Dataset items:
* * *
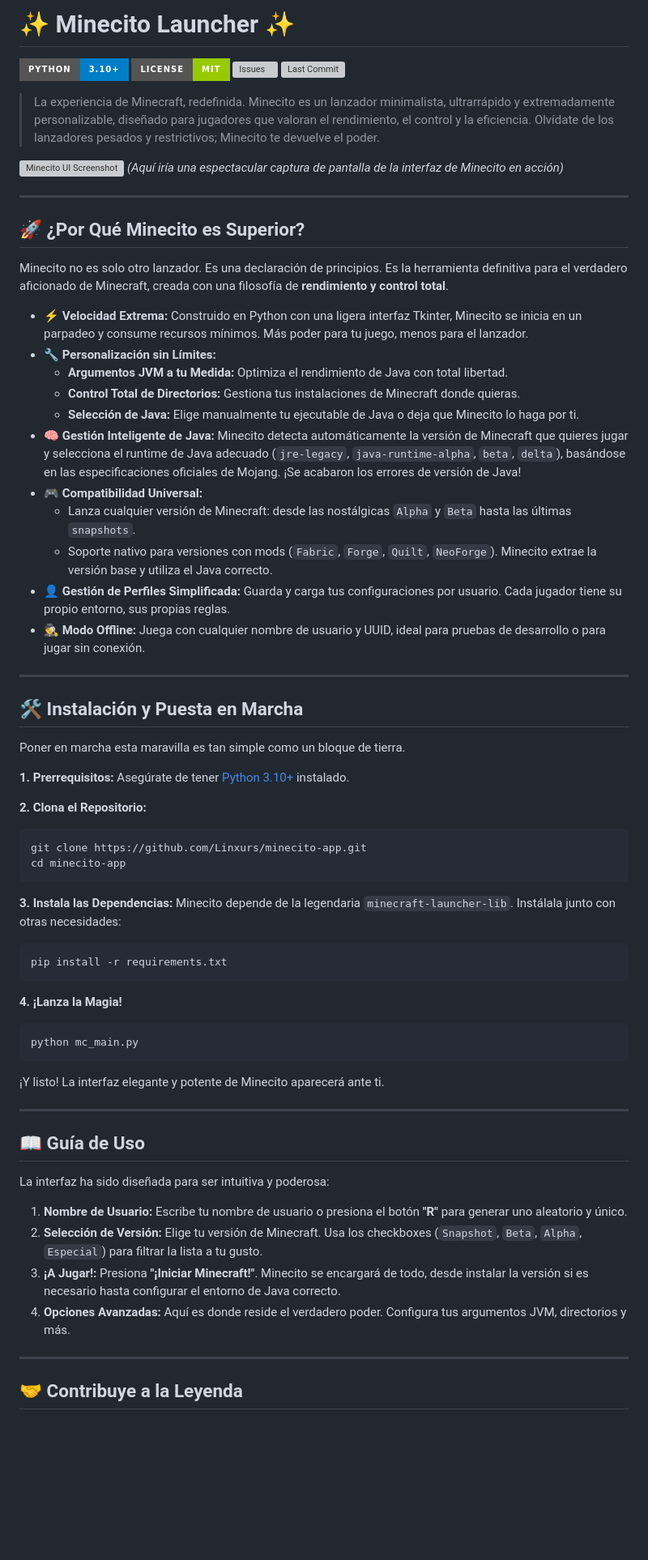
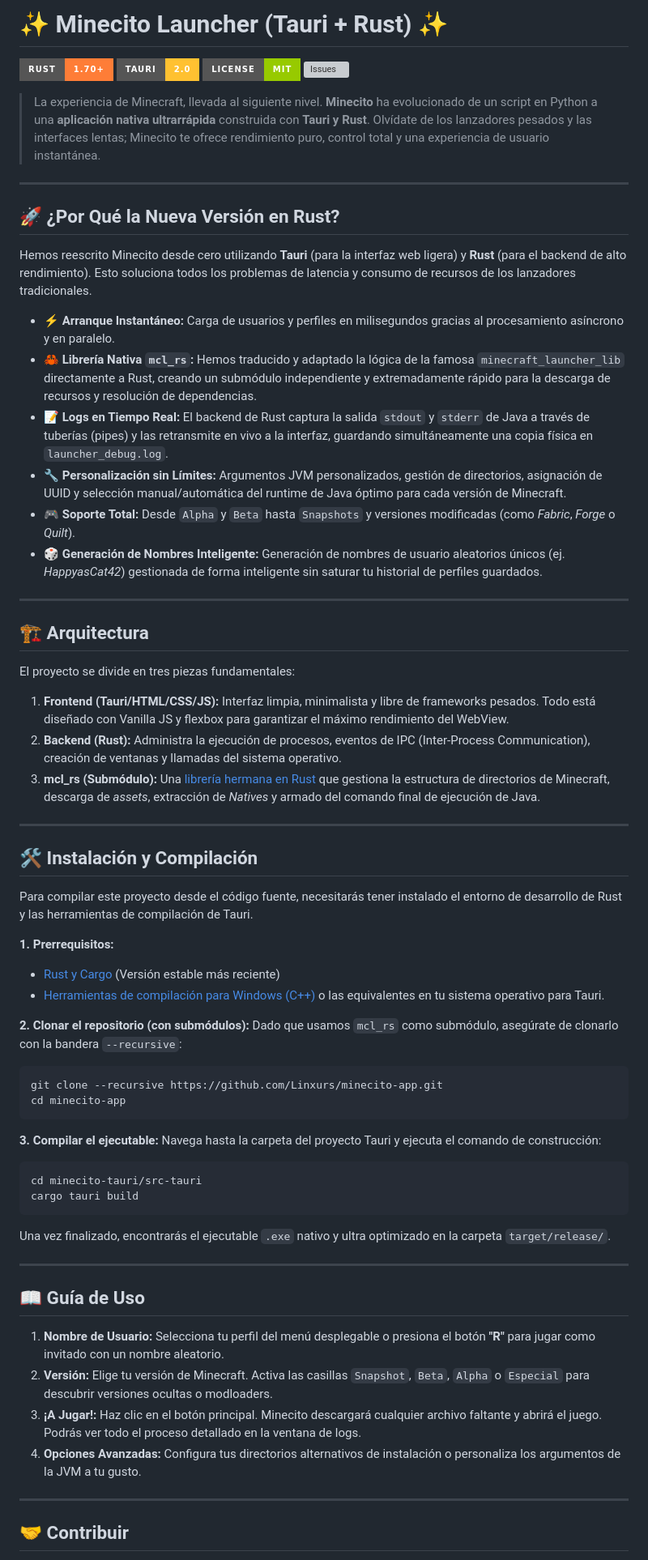
Before and after one commit to Linxurs/minecito-app, a Markdown page: README.md, the part around one of its changes. Shown at 81% size. Rendered like a GitHub page; badges without logos; blank space fills up the shorter version; grey boxes are pictures that could not be loaded.

Commit message:
docs: Actualizar README a version final sin placeholders

````diff
--- a/README.md
+++ b/README.md
@@ -1,69 +1,66 @@
-# ✨ Minecito Launcher ✨
+# ✨ Minecito Launcher (Tauri + Rust) ✨
 
-[![Python Version][python-badge]][python-link] [![License: MIT][license-badge]][license-link] [![Issues][issues-badge]][issues-link] [![Last Commit][last-commit-badge]][repo-link]
+[![Rust Version][rust-badge]][rust-link] [![Tauri Version][tauri-badge]][tauri-link] [![License: MIT][license-badge]][license-link] [![Issues][issues-badge]][issues-link]
 
-> La experiencia de Minecraft, redefinida. Minecito es un lanzador minimalista, ultrarrápido y extremadamente personalizable, diseñado para jugadores que valoran el rendimiento, el control y la eficiencia. Olvídate de los lanzadores pesados y restrictivos; Minecito te devuelve el poder.
-
-![Minecito UI Screenshot](https://i.imgur.com/your-screenshot-placeholder.png)
-*(Aquí iría una espectacular captura de pantalla de la interfaz de Minecito en acción)*
+> La experiencia de Minecraft, llevada al siguiente nivel. **Minecito** ha evolucionado de un script en Python a una **aplicación nativa ultrarrápida** construida con **Tauri y Rust**. Olvídate de los lanzadores pesados y las interfaces lentas; Minecito te ofrece rendimiento puro, control total y una experiencia de usuario instantánea.
 
 ---
 
-## 🚀 ¿Por Qué Minecito es Superior?
+## 🚀 ¿Por Qué la Nueva Versión en Rust?
 
-Minecito no es solo otro lanzador. Es una declaración de principios. Es la herramienta definitiva para el verdadero aficionado de Minecraft, creada con una filosofía de **rendimiento y control total**.
+Hemos reescrito Minecito desde cero utilizando **Tauri** (para la interfaz web ligera) y **Rust** (para el backend de alto rendimiento). Esto soluciona todos los problemas de latencia y consumo de recursos de los lanzadores tradicionales.
 
-*   ⚡ **Velocidad Extrema:** Construido en Python con una ligera interfaz Tkinter, Minecito se inicia en un parpadeo y consume recursos mínimos. Más poder para tu juego, menos para el lanzador.
-*   🔧 **Personalización sin Límites:**
-    *   **Argumentos JVM a tu Medida:** Optimiza el rendimiento de Java con total libertad.
-    *   **Control Total de Directorios:** Gestiona tus instalaciones de Minecraft donde quieras.
-    *   **Selección de Java:** Elige manualmente tu ejecutable de Java o deja que Minecito lo haga por ti.
-*   🧠 **Gestión Inteligente de Java:** Minecito detecta automáticamente la versión de Minecraft que quieres jugar y selecciona el runtime de Java adecuado (`jre-legacy`, `java-runtime-alpha`, `beta`, `delta`), basándose en las especificaciones oficiales de Mojang. ¡Se acabaron los errores de versión de Java!
-*   🎮 **Compatibilidad Universal:**
-    *   Lanza cualquier versión de Minecraft: desde las nostálgicas `Alpha` y `Beta` hasta las últimas `snapshots`.
-    *   Soporte nativo para versiones con mods (`Fabric`, `Forge`, `Quilt`, `NeoForge`). Minecito extrae la versión base y utiliza el Java correcto.
-*   👤 **Gestión de Perfiles Simplificada:** Guarda y carga tus configuraciones por usuario. Cada jugador tiene su propio entorno, sus propias reglas.
-*   🕵️ **Modo Offline:** Juega con cualquier nombre de usuario y UUID, ideal para pruebas de desarrollo o para jugar sin conexión.
+*   ⚡ **Arranque Instantáneo:** Carga de usuarios y perfiles en milisegundos gracias al procesamiento asíncrono y en paralelo.
+*   🦀 **Librería Nativa `mcl_rs`:** Hemos traducido y adaptado la lógica de la famosa `minecraft_launcher_lib` directamente a Rust, creando un submódulo independiente y extremadamente rápido para la descarga de recursos y resolución de dependencias.
+*   📝 **Logs en Tiempo Real:** El backend de Rust captura la salida `stdout` y `stderr` de Java a través de tuberías (pipes) y las retransmite en vivo a la interfaz, guardando simultáneamente una copia física en `launcher_debug.log`.
+*   🔧 **Personalización sin Límites:** Argumentos JVM personalizados, gestión de directorios, asignación de UUID y selección manual/automática del runtime de Java óptimo para cada versión de Minecraft.
+*   🎮 **Soporte Total:** Desde `Alpha` y `Beta` hasta `Snapshots` y versiones modificadas (como *Fabric*, *Forge* o *Quilt*).
+*   🎲 **Generación de Nombres Inteligente:** Generación de nombres de usuario aleatorios únicos (ej. *HappyasCat42*) gestionada de forma inteligente sin saturar tu historial de perfiles guardados.
 
 ---
 
-## 🛠️ Instalación y Puesta en Marcha
+## 🏗️ Arquitectura
 
-Poner en marcha esta maravilla es tan simple como un bloque de tierra.
+El proyecto se divide en tres piezas fundamentales:
+1. **Frontend (Tauri/HTML/CSS/JS):** Interfaz limpia, minimalista y libre de frameworks pesados. Todo está diseñado con Vanilla JS y flexbox para garantizar el máximo rendimiento del WebView.
+2. **Backend (Rust):** Administra la ejecución de procesos, eventos de IPC (Inter-Process Communication), creación de ventanas y llamadas del sistema operativo.
+3. **mcl_rs (Submódulo):** Una [librería hermana en Rust](https://github.com/Linxurs/minecraft_launcher_lib_rs) que gestiona la estructura de directorios de Minecraft, descarga de *assets*, extracción de *Natives* y armado del comando final de ejecución de Java.
+
+---
+
+## 🛠️ Instalación y Compilación
+
+Para compilar este proyecto desde el código fuente, necesitarás tener instalado el entorno de desarrollo de Rust y las herramientas de compilación de Tauri.
 
 **1. Prerrequisitos:**
-Asegúrate de tener [Python 3.10+](https://www.python.org/downloads/) instalado.
+*   [Rust y Cargo](https://rustup.rs/) (Versión estable más reciente)
+*   [Herramientas de compilación para Windows (C++)](https://visualstudio.microsoft.com/es/visual-cpp-build-tools/) o las equivalentes en tu sistema operativo para Tauri.
 
-**2. Clona el Repositorio:**
+**2. Clonar el repositorio (con submódulos):**
+Dado que usamos `mcl_rs` como submódulo, asegúrate de clonarlo con la bandera `--recursive`:
 ```bash
-git clone https://github.com/Linxurs/minecito-app.git
+git clone --recursive https://github.com/Linxurs/minecito-app.git
 cd minecito-app
 ```
 
-**3. Instala las Dependencias:**
-Minecito depende de la legendaria `minecraft-launcher-lib`. Instálala junto con otras necesidades:
+**3. Compilar el ejecutable:**
+Navega hasta la carpeta del proyecto Tauri y ejecuta el comando de construcción:
 ```bash
-pip install -r requirements.txt
+cd minecito-tauri/src-tauri
+cargo tauri build
 ```
-
-**4. ¡Lanza la Magia!**
-```bash
-python mc_main.py
-```
-¡Y listo! La interfaz elegante y potente de Minecito aparecerá ante ti.
+Una vez finalizado, encontrarás el ejecutable `.exe` nativo y ultra optimizado en la carpeta `target/release/`.
 
 ---
 
 ## 📖 Guía de Uso
 
-La interfaz ha sido diseñada para ser intuitiva y poderosa:
-
-1.  **Nombre de Usuario:** Escribe tu nombre de usuario o presiona el botón **"R"** para generar uno aleatorio y único.
-2.  **Selección de Versión:** Elige tu versión de Minecraft. Usa los checkboxes (`Snapshot`, `Beta`, `Alpha`, `Especial`) para filtrar la lista a tu gusto.
-3.  **¡A Jugar!:** Presiona **"¡Iniciar Minecraft!"**. Minecito se encargará de todo, desde instalar la versión si es necesario hasta configurar el entorno de Java correcto.
-4.  **Opciones Avanzadas:** Aquí es donde reside el verdadero poder. Configura tus argumentos JVM, directorios y más.
+1.  **Nombre de Usuario:** Selecciona tu perfil del menú desplegable o presiona el botón **"R"** para jugar como invitado con un nombre aleatorio.
+2.  **Versión:** Elige tu versión de Minecraft. Activa las casillas `Snapshot`, `Beta`, `Alpha` o `Especial` para descubrir versiones ocultas o modloaders.
+3.  **¡A Jugar!:** Haz clic en el botón principal. Minecito descargará cualquier archivo faltante y abrirá el juego. Podrás ver todo el proceso detallado en la ventana de logs.
+4.  **Opciones Avanzadas:** Configura tus directorios alternativos de instalación o personaliza los argumentos de la JVM a tu gusto.
 
 ---
 
-## 🤝 Contribuye a la Leyenda
+## 🤝 Contribuir
 
````
Also changed, not shown: other parts of README.md (+10 -18 lines).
* * *
• [Problem to solve]:
Nothing but a number is expected here: how many lines above include the string "proyecto".

• [Result of the exercise]:
3